- _TASK REQUIREMENTS_: Give an unaltered copy of the listing below, minus its pictures.

···

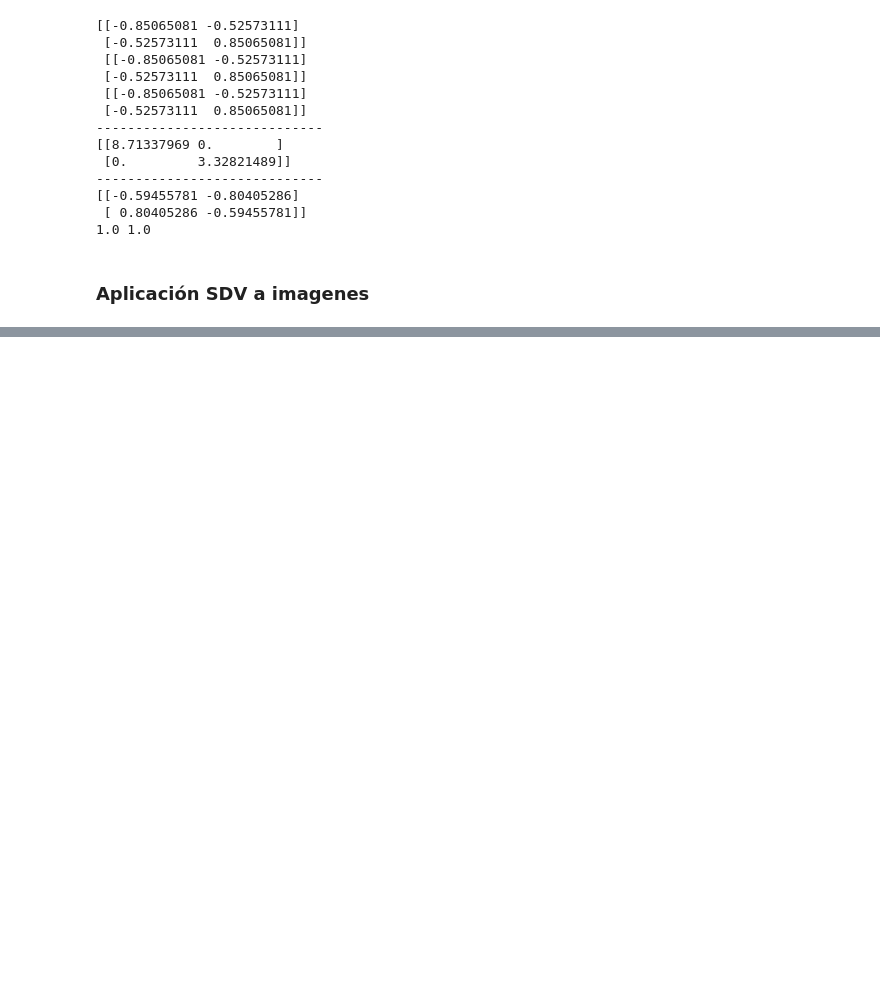
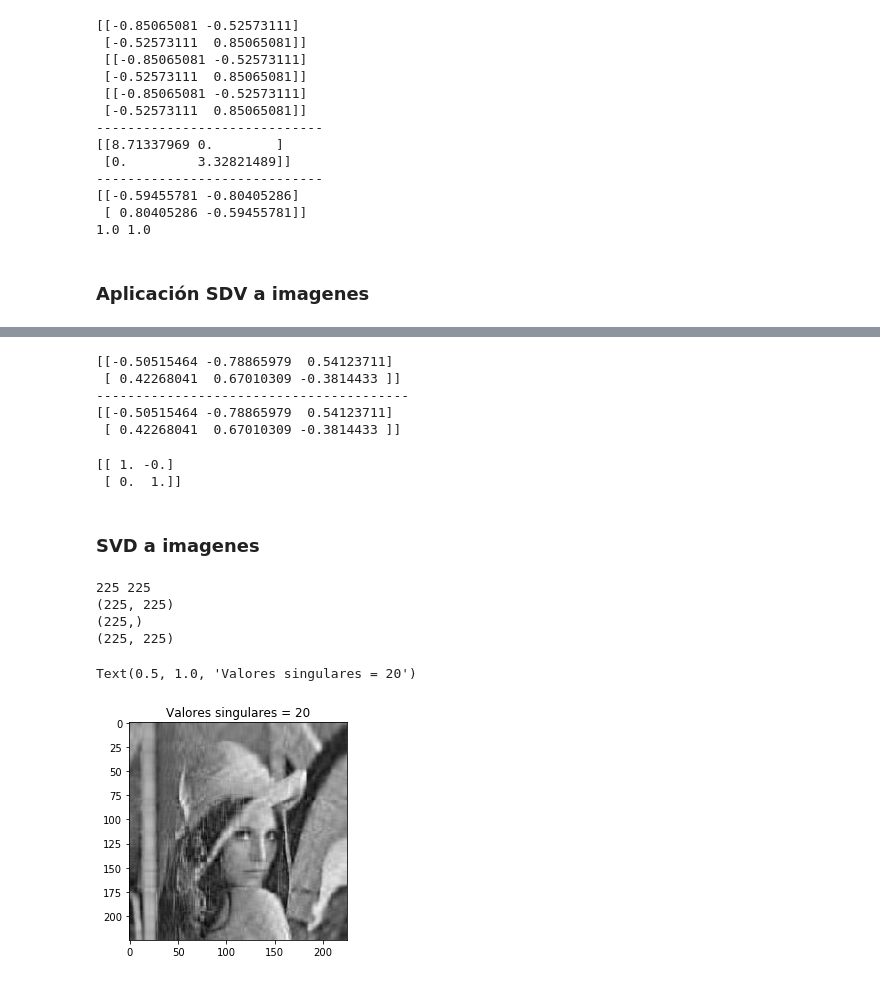
Before and after one commit to fegonzalez7/ml-py, a Jupyter notebook: linearAlgebra.ipynb, the cells around one changed output, grey strips where cells are left out. Cells and saved outputs as stored; diff of their text form; code cells hidden in the pictures; blank space fills up the shorter version.

```diff
--- a/linearAlgebra.ipynb
+++ b/linearAlgebra.ipynb
@@ -407,0 +452,40 @@ plt.show()
+# %%
+A_pse = V.T.dot(D_pse).dot(U.T)
+print(A_pse)
+print('----------------------------------------')
+print(np.linalg.pinv(A))
+# %% [output]
+[[-0.50515464 -0.78865979  0.54123711]
+ [ 0.42268041  0.67010309 -0.3814433 ]]
+----------------------------------------
+[[-0.50515464 -0.78865979  0.54123711]
+ [ 0.42268041  0.67010309 -0.3814433 ]]
+# %%
+# Quita el error numerico en la visualización
+np.set_printoptions(suppress = True)
+print(A_pse.dot(A))
+# %% [output]
+[[ 1. -0.]
+ [ 0.  1.]]
+# %% [markdown]
+### SVD a imagenes
+# %%
+U,D,V = np.linalg.svd(imG_mat.reshape((imG.size[1],imG.size[0])))
+# %%
+print(imG.size[1],imG.size[0])
+print(U.shape)
+print(D.shape)
+print(V.shape)
+# %% [output]
+225 225
+(225, 225)
+(225,)
+(225, 225)
+# %%
+i = 20
+imG_re = np.mat(U[:,:i])*np.diag(D[:i])*np.matrix(V[:i,:])
+plt.imshow(imG_re, cmap='gray')
+plt.title("Valores singulares = {}".format(i))
+# %% [output]
+Text(0.5, 1.0, 'Valores singulares = 20')
+[figure, added]
```
Also changed, not shown: parts of 18 cells of this notebook.
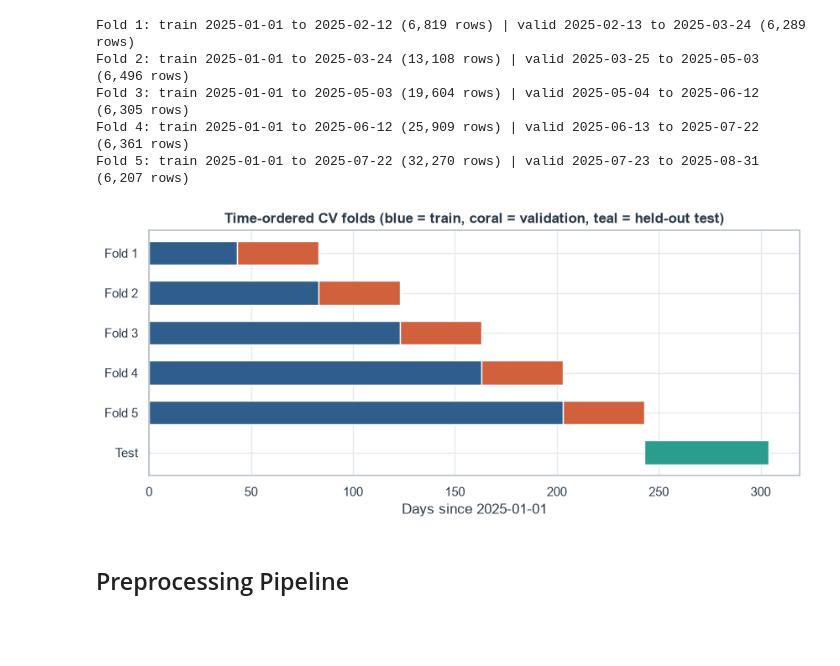
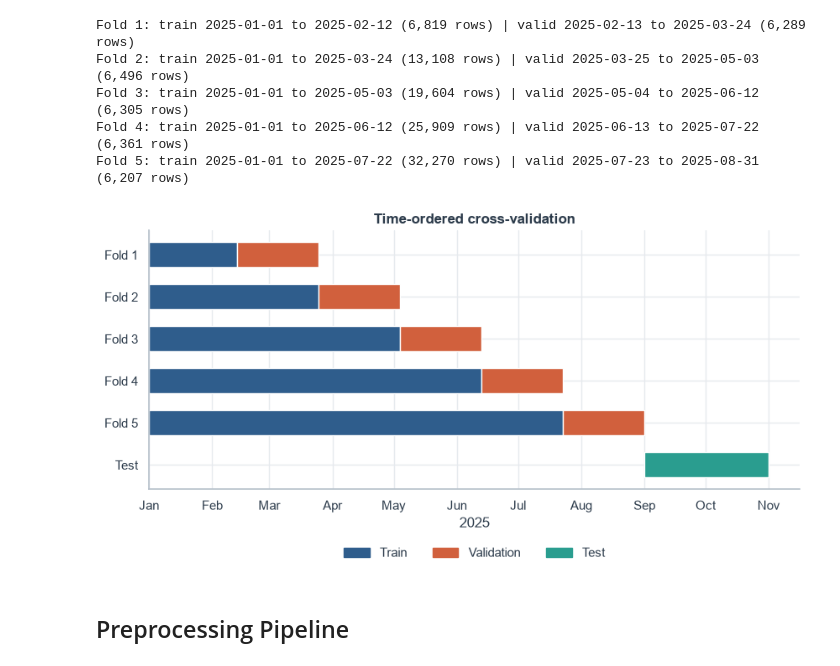
Before and after one commit to AdrianeJone/freight-rate-forecasting, a Jupyter notebook: notebooks/02_modeling.ipynb, the cells around one changed output. Saved outputs shown, nothing was run; the diff lists cells and outputs as text; code cells hidden in the pictures; blank space fills up the shorter version.

```diff
--- a/notebooks/02_modeling.ipynb
+++ b/notebooks/02_modeling.ipynb
@@ -80,28 +84,37 @@ Fold 2: train 2025-01-01 to 2025-03-24 (13,108 rows) | valid 2025-03-25 to 2025-
 Fold 3: train 2025-01-01 to 2025-05-03 (19,604 rows) | valid 2025-05-04 to 2025-06-12 (6,305 rows)
 Fold 4: train 2025-01-01 to 2025-06-12 (25,909 rows) | valid 2025-06-13 to 2025-07-22 (6,361 rows)
 Fold 5: train 2025-01-01 to 2025-07-22 (32,270 rows) | valid 2025-07-23 to 2025-08-31 (6,207 rows)
-# %%
-fig, ax = plt.subplots(figsize=(10, 3.8))
-d0 = train["date"].min()
-
-for i, (tr_idx, va_idx) in enumerate(cv_folds, 1):
-    for idx, color in [(tr_idx, BLUE), (va_idx, CORAL)]:
-        start = (train.loc[idx, "date"].min() - d0).days
-        end = (train.loc[idx, "date"].max() - d0).days + 1
-        ax.barh(i, end - start, left=start, color=color, height=0.6)
-
-t_start = (test["date"].min() - d0).days
-t_end = (test["date"].max() - d0).days + 1
-ax.barh(len(cv_folds) + 1, t_end - t_start, left=t_start, color=TEAL, height=0.6)
-
-ax.set_yticks(range(1, len(cv_folds) + 2))
-ax.set_yticklabels([f"Fold {i}" for i in range(1, len(cv_folds) + 1)] + ["Test"])
-ax.invert_yaxis()
-ax.set_xlabel("Days since 2025-01-01")
-ax.set_title("Time-ordered CV folds (blue = train, coral = validation, teal = held-out test)")
-plt.show()
-# %% [output]
-[figure, removed]
+# %%
+fig, ax = plt.subplots(figsize=(10, 4))
+d0 = train["date"].min()
+
+for i, (tr_idx, va_idx) in enumerate(cv_folds, 1):
+    for idx, color in [(tr_idx, BLUE), (va_idx, CORAL)]:
+        start = (train.loc[idx, "date"].min() - d0).days
+        end = (train.loc[idx, "date"].max() - d0).days + 1
+        ax.barh(i, end - start, left=start, color=color, height=0.6)
+
+t_start = (test["date"].min() - d0).days
+t_end = (test["date"].max() - d0).days + 1
+ax.barh(len(cv_folds) + 1, t_end - t_start, left=t_start, color=TEAL, height=0.6)
+
+month_starts = pd.date_range("2025-01-01", "2025-11-01", freq="MS")
+ax.set_xticks([(m - d0).days for m in month_starts])
+ax.set_xticklabels([m.strftime("%b") for m in month_starts])
+ax.set_yticks(range(1, len(cv_folds) + 2))
+ax.set_yticklabels([f"Fold {i}" for i in range(1, len(cv_folds) + 1)] + ["Test"])
+ax.invert_yaxis()
+ax.set_xlabel("2025")
+ax.set_title("Time-ordered cross-validation")
+ax.legend(handles=[Patch(color=BLUE, label="Train"),
+                   Patch(color=CORAL, label="Validation"),
+                   Patch(color=TEAL, label="Test")],
+          loc="upper center", bbox_to_anchor=(0.5, -0.18), ncol=3, frameon=False)
+sns.despine()
+plt.savefig("../images/cv_folds.png", dpi=200, bbox_inches="tight")
+plt.show()
+# %% [output]
+[figure, added]
 # %% [markdown]
 ## Preprocessing Pipeline
 # %%
```
Also changed, not shown: parts of 5 cells of this notebook, 5 other files.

···

- _ANSWER AREA_:
Before and after one commit to fegonzalez7/ml-py, a Jupyter notebook: linearAlgebra.ipynb, the cells around one changed output, grey strips where cells are left out. Cells and saved outputs as stored; diff of their text form; code cells hidden in the pictures; blank space fills up the shorter version.

```diff
--- a/linearAlgebra.ipynb
+++ b/linearAlgebra.ipynb
@@ -407,0 +452,40 @@ plt.show()
+# %%
+A_pse = V.T.dot(D_pse).dot(U.T)
+print(A_pse)
+print('----------------------------------------')
+print(np.linalg.pinv(A))
+# %% [output]
+[[-0.50515464 -0.78865979  0.54123711]
+ [ 0.42268041  0.67010309 -0.3814433 ]]
+----------------------------------------
+[[-0.50515464 -0.78865979  0.54123711]
+ [ 0.42268041  0.67010309 -0.3814433 ]]
+# %%
+# Quita el error numerico en la visualización
+np.set_printoptions(suppress = True)
+print(A_pse.dot(A))
+# %% [output]
+[[ 1. -0.]
+ [ 0.  1.]]
+# %% [markdown]
+### SVD a imagenes
+# %%
+U,D,V = np.linalg.svd(imG_mat.reshape((imG.size[1],imG.size[0])))
+# %%
+print(imG.size[1],imG.size[0])
+print(U.shape)
+print(D.shape)
+print(V.shape)
+# %% [output]
+225 225
+(225, 225)
+(225,)
+(225, 225)
+# %%
+i = 20
+imG_re = np.mat(U[:,:i])*np.diag(D[:i])*np.matrix(V[:i,:])
+plt.imshow(imG_re, cmap='gray')
+plt.title("Valores singulares = {}".format(i))
+# %% [output]
+Text(0.5, 1.0, 'Valores singulares = 20')
+[figure, added]
```
Also changed, not shown: parts of 18 cells of this notebook.
Before and after one commit to AdrianeJone/freight-rate-forecasting, a Jupyter notebook: notebooks/02_modeling.ipynb, the cells around one changed output. Saved outputs shown, nothing was run; the diff lists cells and outputs as text; code cells hidden in the pictures; blank space fills up the shorter version.

```diff
--- a/notebooks/02_modeling.ipynb
+++ b/notebooks/02_modeling.ipynb
@@ -80,28 +84,37 @@ Fold 2: train 2025-01-01 to 2025-03-24 (13,108 rows) | valid 2025-03-25 to 2025-
 Fold 3: train 2025-01-01 to 2025-05-03 (19,604 rows) | valid 2025-05-04 to 2025-06-12 (6,305 rows)
 Fold 4: train 2025-01-01 to 2025-06-12 (25,909 rows) | valid 2025-06-13 to 2025-07-22 (6,361 rows)
 Fold 5: train 2025-01-01 to 2025-07-22 (32,270 rows) | valid 2025-07-23 to 2025-08-31 (6,207 rows)
-# %%
-fig, ax = plt.subplots(figsize=(10, 3.8))
-d0 = train["date"].min()
-
-for i, (tr_idx, va_idx) in enumerate(cv_folds, 1):
-    for idx, color in [(tr_idx, BLUE), (va_idx, CORAL)]:
-        start = (train.loc[idx, "date"].min() - d0).days
-        end = (train.loc[idx, "date"].max() - d0).days + 1
-        ax.barh(i, end - start, left=start, color=color, height=0.6)
-
-t_start = (test["date"].min() - d0).days
-t_end = (test["date"].max() - d0).days + 1
-ax.barh(len(cv_folds) + 1, t_end - t_start, left=t_start, color=TEAL, height=0.6)
-
-ax.set_yticks(range(1, len(cv_folds) + 2))
-ax.set_yticklabels([f"Fold {i}" for i in range(1, len(cv_folds) + 1)] + ["Test"])
-ax.invert_yaxis()
-ax.set_xlabel("Days since 2025-01-01")
-ax.set_title("Time-ordered CV folds (blue = train, coral = validation, teal = held-out test)")
-plt.show()
-# %% [output]
-[figure, removed]
+# %%
+fig, ax = plt.subplots(figsize=(10, 4))
+d0 = train["date"].min()
+
+for i, (tr_idx, va_idx) in enumerate(cv_folds, 1):
+    for idx, color in [(tr_idx, BLUE), (va_idx, CORAL)]:
+        start = (train.loc[idx, "date"].min() - d0).days
+        end = (train.loc[idx, "date"].max() - d0).days + 1
+        ax.barh(i, end - start, left=start, color=color, height=0.6)
+
+t_start = (test["date"].min() - d0).days
+t_end = (test["date"].max() - d0).days + 1
+ax.barh(len(cv_folds) + 1, t_end - t_start, left=t_start, color=TEAL, height=0.6)
+
+month_starts = pd.date_range("2025-01-01", "2025-11-01", freq="MS")
+ax.set_xticks([(m - d0).days for m in month_starts])
+ax.set_xticklabels([m.strftime("%b") for m in month_starts])
+ax.set_yticks(range(1, len(cv_folds) + 2))
+ax.set_yticklabels([f"Fold {i}" for i in range(1, len(cv_folds) + 1)] + ["Test"])
+ax.invert_yaxis()
+ax.set_xlabel("2025")
+ax.set_title("Time-ordered cross-validation")
+ax.legend(handles=[Patch(color=BLUE, label="Train"),
+                   Patch(color=CORAL, label="Validation"),
+                   Patch(color=TEAL, label="Test")],
+          loc="upper center", bbox_to_anchor=(0.5, -0.18), ncol=3, frameon=False)
+sns.despine()
+plt.savefig("../images/cv_folds.png", dpi=200, bbox_inches="tight")
+plt.show()
+# %% [output]
+[figure, added]
 # %% [markdown]
 ## Preprocessing Pipeline
 # %%
```
Also changed, not shown: parts of 5 cells of this notebook, 5 other files.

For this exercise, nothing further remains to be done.